◆ SOURCE RECORDS:
--- START ---

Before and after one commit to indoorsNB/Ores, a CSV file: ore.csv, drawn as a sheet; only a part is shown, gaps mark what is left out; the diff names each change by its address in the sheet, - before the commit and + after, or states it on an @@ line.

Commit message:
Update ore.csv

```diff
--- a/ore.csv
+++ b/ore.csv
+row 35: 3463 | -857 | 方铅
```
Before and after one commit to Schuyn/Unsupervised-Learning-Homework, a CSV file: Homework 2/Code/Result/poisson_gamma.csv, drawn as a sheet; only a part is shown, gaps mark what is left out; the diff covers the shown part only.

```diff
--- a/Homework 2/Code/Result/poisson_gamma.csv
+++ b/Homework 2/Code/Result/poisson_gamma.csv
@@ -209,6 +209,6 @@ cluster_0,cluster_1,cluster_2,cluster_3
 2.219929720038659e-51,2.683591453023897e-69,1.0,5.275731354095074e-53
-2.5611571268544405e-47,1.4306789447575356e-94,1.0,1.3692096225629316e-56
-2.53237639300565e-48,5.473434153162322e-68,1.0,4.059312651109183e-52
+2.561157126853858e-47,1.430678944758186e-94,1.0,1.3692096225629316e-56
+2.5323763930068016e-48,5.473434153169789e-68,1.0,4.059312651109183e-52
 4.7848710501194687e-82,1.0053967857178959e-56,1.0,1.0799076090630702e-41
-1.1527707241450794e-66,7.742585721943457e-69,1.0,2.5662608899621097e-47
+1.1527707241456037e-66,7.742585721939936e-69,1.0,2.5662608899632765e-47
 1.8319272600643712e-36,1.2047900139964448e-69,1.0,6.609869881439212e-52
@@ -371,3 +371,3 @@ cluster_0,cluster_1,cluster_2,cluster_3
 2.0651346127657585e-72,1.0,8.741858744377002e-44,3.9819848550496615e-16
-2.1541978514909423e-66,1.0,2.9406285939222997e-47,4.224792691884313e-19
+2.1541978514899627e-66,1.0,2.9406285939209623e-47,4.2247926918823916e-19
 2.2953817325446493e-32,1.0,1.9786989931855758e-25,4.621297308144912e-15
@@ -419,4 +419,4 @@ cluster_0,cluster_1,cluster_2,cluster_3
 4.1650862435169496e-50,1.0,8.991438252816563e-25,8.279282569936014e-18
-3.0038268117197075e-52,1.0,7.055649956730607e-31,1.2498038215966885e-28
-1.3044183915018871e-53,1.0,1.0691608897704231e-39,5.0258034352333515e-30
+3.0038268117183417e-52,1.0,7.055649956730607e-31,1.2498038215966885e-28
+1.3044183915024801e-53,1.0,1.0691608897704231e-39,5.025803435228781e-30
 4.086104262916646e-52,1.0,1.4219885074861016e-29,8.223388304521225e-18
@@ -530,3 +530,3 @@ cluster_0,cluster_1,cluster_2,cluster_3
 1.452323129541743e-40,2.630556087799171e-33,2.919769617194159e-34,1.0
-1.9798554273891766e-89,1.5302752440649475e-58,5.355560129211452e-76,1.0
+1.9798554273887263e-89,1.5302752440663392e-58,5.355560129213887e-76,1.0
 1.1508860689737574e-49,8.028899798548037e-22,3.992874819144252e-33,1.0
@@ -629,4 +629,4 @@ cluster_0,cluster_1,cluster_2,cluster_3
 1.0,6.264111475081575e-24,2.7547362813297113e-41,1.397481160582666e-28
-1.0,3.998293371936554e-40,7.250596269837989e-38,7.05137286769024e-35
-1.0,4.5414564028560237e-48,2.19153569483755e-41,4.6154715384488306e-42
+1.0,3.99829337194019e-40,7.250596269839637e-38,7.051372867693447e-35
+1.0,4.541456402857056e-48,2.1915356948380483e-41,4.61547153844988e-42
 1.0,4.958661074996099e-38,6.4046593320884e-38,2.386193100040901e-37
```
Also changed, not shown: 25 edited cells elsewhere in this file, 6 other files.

--- END ---
--- START ---

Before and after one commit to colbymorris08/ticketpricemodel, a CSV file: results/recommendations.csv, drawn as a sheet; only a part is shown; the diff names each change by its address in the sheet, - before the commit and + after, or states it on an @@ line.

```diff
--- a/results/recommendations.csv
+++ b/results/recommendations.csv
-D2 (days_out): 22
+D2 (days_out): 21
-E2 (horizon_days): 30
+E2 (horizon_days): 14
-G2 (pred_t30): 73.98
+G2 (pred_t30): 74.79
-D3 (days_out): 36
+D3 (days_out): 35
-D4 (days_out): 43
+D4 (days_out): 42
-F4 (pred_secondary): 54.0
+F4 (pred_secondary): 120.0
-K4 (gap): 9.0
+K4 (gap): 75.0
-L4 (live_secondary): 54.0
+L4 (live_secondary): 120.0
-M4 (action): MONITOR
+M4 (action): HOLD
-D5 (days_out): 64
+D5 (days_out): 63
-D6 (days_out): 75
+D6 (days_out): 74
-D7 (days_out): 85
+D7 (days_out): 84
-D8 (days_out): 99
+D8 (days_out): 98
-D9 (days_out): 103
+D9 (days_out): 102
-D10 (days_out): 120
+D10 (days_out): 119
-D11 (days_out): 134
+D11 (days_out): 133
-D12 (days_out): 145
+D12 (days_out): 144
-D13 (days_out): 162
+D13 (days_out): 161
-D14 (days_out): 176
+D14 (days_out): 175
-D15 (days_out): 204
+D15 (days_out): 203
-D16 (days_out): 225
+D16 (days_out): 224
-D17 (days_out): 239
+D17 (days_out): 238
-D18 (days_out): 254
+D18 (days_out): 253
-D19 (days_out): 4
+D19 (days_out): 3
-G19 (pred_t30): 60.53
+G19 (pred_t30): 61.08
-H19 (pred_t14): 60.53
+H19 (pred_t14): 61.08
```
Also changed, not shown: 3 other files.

--- END ---

◆ WHAT YOU SHOULD DO: Among the records, find every line with the word "other" and copy it.

◆ WRITTEN REPLY:
Also changed, not shown: 25 edited cells elsewhere in this file, 6 other files.
Also changed, not shown: 3 other files.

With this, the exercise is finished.